Yanna Muriel '05

Yanna MurielWe speak about having culture shock while traveling abroad, but I think that comes from not fully interacting with communities. As I walked into the local middle school and on the Bowdoin campus for the first time, I felt culture shocked. I found that in public schools here, children are limited in different ways than the children I was used to working with in Latin America or when I was a student in Puerto Rico, my home country. Looking back at this moment I realize that everything was anticipated in my mind, I automatically convinced myself that I was different from everyone in the U.S. I think this is a mentality that can be traced to the attitudes of the nationalists' ideology in Puerto Rico who try to find reasons to distinguish Puerto Rico from the mainland so we can resist the idea of becoming the fifty-first state of the U.S.

I learned to adjust my preconceived standpoints during the process of majoring in Latin American Studies and Spanish. But most of my self reflection and growth came from my minor in Education.

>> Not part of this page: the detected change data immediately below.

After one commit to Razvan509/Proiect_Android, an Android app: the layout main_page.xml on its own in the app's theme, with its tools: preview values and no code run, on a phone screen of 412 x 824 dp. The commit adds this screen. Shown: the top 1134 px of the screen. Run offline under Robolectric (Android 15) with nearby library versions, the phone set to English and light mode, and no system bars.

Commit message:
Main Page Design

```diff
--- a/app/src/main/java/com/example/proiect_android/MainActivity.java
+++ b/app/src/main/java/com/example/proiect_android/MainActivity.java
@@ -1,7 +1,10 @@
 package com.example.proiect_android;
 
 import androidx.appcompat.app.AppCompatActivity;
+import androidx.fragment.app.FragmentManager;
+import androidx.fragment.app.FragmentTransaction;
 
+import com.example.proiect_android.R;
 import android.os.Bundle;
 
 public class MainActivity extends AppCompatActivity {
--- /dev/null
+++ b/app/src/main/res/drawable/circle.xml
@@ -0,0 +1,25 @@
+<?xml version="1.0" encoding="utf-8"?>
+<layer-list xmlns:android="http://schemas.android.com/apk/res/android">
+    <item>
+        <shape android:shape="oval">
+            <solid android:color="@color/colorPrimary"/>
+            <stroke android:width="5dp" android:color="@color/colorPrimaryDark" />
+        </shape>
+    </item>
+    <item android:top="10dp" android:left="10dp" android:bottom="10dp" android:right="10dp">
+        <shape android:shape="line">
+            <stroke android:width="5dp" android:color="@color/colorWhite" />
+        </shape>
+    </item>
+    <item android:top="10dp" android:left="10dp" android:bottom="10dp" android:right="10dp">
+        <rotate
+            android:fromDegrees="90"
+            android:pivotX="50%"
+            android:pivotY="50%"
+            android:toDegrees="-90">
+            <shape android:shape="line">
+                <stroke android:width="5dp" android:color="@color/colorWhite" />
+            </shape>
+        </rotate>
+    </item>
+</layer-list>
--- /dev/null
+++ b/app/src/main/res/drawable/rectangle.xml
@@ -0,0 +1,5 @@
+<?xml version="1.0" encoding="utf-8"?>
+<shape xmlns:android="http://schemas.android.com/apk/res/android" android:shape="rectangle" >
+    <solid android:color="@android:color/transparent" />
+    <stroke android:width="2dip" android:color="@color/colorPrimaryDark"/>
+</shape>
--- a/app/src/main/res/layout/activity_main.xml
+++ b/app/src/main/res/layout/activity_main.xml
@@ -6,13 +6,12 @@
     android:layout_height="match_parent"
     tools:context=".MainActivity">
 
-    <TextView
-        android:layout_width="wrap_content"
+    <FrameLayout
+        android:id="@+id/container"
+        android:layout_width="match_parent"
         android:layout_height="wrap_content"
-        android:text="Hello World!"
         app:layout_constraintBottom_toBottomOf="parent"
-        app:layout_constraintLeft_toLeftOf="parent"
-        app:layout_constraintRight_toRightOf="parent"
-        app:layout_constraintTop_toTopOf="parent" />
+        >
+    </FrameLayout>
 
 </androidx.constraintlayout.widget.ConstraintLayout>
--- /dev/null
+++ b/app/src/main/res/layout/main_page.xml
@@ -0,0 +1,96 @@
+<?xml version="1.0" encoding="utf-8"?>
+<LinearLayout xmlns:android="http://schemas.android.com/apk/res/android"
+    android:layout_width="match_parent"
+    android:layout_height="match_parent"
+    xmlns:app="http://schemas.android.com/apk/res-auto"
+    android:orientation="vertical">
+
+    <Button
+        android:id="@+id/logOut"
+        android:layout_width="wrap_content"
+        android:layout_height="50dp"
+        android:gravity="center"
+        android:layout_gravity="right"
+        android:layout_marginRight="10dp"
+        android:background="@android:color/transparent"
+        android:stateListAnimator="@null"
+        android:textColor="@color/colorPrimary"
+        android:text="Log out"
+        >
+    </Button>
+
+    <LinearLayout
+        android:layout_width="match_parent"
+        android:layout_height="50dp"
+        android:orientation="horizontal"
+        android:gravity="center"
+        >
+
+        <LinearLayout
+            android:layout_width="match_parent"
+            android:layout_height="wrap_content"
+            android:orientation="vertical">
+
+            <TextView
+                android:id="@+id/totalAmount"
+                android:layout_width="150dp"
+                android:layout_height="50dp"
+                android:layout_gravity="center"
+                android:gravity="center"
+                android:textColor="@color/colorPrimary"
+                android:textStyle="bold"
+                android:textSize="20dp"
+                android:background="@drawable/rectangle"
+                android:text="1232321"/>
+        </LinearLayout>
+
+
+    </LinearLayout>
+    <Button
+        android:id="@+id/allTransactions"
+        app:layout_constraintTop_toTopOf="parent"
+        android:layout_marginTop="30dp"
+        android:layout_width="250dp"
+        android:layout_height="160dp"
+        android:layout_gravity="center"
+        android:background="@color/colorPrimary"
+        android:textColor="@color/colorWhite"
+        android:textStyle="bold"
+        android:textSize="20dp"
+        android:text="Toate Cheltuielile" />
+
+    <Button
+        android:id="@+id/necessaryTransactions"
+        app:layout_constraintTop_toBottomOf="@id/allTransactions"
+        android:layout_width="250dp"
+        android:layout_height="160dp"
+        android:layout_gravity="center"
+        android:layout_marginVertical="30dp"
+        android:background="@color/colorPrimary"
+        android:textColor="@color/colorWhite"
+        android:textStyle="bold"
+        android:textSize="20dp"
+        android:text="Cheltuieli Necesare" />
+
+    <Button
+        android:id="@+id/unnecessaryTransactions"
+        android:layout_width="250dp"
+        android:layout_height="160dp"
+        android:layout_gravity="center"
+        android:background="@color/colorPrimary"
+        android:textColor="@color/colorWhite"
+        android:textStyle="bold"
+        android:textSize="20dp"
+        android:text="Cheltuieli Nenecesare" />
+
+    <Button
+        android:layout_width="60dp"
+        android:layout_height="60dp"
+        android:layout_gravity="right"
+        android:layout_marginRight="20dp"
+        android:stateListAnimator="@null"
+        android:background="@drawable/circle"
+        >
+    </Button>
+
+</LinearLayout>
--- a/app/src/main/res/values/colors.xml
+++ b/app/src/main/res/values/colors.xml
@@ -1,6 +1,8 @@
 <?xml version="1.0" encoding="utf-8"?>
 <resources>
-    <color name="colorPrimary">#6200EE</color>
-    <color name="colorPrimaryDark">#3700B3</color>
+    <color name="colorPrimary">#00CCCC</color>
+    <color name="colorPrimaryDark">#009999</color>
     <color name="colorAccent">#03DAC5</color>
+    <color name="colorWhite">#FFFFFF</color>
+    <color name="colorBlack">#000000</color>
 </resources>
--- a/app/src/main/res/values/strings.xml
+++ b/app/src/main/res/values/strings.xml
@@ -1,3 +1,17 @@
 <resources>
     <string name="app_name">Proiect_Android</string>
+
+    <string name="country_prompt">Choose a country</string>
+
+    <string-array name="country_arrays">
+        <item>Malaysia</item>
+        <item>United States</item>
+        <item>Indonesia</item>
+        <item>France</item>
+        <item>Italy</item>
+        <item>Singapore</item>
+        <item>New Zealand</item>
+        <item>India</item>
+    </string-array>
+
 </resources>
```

I would like to continue to work in this field as I have before I came to Bowdoin, although I am better prepared now to understand how students are shaped by their formal schooling. I am closer to being a teacher because I have strong viewpoints on educational issues, such as standardized testing, tracking, social mobility, etc. I am also developing a teaching style and philosophy that I always try to improve. Something that became important for me to realize is learning that we all have something to add. Sometimes we hear praises given to Bowdoin for all that we have learned; this is true for me as well, except that I have also neglected some things by being here. I almost forgot how to speak to local farmers of my hometown, identify constellations and medicinal wild plants. I think it is important to help students value what they already know how to do, such as imagining, storytelling and inquiring. Furthermore creating a community where learners become teachers and teachers become learners is important for instilling respect, solidarity, and enduring understandings. Cultural shocks are no longer shocking once we learn to approach each other with the disposition of being equal.